Before-and-after change data
______
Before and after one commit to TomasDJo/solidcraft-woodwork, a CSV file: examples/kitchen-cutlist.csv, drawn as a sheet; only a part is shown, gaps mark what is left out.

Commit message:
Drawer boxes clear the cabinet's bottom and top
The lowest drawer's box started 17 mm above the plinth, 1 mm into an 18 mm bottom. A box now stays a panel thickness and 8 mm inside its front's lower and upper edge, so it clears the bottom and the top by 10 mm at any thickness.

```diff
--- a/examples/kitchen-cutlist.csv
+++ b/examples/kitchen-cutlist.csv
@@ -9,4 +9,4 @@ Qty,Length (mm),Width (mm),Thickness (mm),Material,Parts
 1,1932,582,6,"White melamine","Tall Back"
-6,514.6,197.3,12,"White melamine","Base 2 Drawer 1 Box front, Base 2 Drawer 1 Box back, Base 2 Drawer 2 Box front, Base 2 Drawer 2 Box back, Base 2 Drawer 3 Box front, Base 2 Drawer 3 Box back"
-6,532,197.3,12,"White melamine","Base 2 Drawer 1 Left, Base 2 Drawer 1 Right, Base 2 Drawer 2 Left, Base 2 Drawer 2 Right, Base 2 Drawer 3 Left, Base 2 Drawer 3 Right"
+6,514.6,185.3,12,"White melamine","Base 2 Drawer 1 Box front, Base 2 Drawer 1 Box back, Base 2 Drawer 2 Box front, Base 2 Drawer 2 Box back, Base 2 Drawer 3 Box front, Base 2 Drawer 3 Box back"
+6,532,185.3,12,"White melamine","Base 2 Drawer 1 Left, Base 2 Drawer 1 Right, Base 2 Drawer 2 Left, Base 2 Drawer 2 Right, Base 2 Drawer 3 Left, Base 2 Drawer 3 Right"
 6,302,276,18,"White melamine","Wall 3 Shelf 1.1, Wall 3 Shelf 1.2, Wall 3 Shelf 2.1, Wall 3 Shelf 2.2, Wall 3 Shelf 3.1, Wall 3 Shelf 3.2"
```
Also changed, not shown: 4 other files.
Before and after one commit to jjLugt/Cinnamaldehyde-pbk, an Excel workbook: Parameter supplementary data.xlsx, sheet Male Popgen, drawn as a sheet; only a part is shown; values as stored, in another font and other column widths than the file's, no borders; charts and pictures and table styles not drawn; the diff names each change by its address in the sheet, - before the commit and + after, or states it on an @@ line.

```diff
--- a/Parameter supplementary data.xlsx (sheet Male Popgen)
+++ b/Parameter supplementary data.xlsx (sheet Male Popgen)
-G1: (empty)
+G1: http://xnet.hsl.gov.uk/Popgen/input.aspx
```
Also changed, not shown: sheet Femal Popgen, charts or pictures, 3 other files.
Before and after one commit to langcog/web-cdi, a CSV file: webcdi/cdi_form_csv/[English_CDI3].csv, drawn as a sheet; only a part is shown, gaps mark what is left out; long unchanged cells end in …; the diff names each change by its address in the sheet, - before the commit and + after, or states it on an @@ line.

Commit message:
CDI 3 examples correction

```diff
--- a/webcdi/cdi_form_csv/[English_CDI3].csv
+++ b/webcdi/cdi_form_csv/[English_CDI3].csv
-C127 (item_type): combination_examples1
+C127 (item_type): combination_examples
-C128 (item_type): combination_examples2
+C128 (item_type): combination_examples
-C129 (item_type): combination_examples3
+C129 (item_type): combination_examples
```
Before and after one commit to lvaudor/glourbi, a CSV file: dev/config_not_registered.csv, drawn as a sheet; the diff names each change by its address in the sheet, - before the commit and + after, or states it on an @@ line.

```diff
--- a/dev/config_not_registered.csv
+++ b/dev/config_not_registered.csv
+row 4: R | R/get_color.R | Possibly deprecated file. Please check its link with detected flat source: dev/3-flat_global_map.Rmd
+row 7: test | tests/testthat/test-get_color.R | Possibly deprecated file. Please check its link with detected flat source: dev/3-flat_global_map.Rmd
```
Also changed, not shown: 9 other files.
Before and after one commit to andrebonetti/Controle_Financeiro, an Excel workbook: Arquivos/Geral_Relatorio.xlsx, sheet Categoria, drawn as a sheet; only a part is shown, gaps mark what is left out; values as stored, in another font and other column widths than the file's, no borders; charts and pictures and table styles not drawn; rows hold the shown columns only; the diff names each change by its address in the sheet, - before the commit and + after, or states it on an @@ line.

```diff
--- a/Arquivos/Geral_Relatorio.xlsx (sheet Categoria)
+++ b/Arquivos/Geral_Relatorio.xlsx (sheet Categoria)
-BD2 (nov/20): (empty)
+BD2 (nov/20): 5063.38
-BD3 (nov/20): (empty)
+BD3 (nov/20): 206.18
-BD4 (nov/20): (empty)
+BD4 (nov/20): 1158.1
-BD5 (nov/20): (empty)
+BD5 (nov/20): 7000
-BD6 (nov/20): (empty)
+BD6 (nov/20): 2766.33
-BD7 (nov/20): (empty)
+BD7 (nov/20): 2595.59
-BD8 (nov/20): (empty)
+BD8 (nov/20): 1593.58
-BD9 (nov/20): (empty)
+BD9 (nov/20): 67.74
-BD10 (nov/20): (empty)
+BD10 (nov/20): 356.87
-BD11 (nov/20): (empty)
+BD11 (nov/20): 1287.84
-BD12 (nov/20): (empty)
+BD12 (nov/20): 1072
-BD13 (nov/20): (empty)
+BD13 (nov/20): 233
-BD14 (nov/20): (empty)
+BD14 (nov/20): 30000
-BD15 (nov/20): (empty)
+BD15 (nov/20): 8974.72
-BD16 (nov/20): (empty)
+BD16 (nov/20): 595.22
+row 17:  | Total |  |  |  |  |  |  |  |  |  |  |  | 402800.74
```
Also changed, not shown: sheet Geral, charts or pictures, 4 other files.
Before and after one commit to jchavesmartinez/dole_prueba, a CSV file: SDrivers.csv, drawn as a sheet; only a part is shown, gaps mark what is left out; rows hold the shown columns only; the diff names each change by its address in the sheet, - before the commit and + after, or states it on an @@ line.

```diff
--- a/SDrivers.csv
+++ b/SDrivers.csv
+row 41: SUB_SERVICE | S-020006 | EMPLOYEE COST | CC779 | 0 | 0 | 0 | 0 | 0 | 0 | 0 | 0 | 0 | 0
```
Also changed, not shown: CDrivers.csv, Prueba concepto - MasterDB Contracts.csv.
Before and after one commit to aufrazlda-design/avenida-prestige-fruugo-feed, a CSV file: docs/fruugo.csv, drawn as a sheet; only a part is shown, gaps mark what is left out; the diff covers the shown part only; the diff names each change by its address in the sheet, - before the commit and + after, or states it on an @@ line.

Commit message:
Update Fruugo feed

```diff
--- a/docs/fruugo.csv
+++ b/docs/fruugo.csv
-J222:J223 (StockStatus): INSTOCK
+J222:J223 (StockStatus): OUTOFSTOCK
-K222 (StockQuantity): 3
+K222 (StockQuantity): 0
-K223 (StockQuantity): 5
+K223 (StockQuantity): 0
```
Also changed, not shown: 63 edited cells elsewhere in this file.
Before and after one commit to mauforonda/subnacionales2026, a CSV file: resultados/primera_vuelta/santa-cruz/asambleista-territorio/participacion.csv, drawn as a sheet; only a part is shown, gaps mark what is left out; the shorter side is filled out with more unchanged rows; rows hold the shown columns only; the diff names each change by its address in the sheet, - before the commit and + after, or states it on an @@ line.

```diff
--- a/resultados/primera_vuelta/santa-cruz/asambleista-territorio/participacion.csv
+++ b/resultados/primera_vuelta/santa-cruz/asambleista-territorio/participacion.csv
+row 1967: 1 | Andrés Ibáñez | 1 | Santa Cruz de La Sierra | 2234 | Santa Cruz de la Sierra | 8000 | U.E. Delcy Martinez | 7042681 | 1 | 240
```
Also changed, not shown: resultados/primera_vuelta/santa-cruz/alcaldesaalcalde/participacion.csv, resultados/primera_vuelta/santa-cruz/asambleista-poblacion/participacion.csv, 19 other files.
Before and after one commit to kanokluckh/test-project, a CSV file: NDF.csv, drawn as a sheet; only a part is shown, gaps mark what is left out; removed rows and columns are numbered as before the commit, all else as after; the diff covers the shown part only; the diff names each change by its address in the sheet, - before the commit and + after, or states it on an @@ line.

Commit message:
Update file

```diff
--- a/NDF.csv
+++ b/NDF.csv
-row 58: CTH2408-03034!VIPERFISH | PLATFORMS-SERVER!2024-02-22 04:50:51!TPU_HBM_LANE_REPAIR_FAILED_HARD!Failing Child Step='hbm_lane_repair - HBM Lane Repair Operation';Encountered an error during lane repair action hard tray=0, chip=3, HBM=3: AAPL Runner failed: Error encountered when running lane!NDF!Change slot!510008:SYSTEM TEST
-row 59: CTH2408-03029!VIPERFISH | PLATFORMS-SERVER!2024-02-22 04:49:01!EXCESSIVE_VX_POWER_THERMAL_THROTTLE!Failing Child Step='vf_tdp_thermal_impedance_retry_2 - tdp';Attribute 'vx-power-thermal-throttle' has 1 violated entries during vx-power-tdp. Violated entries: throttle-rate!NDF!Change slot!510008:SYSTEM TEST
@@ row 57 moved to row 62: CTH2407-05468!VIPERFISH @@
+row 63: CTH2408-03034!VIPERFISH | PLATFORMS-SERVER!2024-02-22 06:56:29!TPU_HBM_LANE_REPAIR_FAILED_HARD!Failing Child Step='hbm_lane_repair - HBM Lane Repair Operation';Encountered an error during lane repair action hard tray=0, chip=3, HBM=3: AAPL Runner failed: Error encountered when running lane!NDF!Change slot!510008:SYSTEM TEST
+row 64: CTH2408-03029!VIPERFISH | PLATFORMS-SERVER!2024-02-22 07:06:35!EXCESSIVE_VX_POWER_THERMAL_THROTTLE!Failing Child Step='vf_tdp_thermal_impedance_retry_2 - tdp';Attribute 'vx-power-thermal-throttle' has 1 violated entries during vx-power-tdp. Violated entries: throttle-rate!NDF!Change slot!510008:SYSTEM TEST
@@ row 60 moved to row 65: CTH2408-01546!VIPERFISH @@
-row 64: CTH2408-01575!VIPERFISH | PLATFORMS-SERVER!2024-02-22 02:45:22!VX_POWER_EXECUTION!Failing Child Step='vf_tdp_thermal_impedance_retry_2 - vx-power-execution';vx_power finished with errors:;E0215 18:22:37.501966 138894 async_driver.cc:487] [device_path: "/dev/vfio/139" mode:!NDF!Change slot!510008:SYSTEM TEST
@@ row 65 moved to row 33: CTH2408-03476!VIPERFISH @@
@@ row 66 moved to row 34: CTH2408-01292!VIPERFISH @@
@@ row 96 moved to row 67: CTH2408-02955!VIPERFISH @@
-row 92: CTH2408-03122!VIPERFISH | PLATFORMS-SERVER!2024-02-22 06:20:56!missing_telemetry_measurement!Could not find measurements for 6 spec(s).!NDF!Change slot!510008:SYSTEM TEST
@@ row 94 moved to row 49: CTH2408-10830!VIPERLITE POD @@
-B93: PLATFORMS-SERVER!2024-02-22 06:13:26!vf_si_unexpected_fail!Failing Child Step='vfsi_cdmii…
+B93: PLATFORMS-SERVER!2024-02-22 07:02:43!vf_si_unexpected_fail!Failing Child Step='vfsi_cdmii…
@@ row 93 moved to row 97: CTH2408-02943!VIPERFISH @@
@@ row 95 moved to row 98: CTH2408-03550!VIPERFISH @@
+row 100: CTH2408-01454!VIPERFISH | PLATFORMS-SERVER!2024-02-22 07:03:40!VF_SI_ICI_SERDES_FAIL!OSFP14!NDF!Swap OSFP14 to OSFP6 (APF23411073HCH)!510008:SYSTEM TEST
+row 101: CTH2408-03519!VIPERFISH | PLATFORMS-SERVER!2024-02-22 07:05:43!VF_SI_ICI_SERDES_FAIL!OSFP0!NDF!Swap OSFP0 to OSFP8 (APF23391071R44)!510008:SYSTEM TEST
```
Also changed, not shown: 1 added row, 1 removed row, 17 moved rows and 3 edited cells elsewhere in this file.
______
WORK TO COMPLETE
List each line of the entries that holds the string "source".

TASK RESULT
+row 4: R | R/get_color.R | Possibly deprecated file. Please check its link with detected flat source: dev/3-flat_global_map.Rmd
+row 7: test | tests/testthat/test-get_color.R | Possibly deprecated file. Please check its link with detected flat source: dev/3-flat_global_map.Rmd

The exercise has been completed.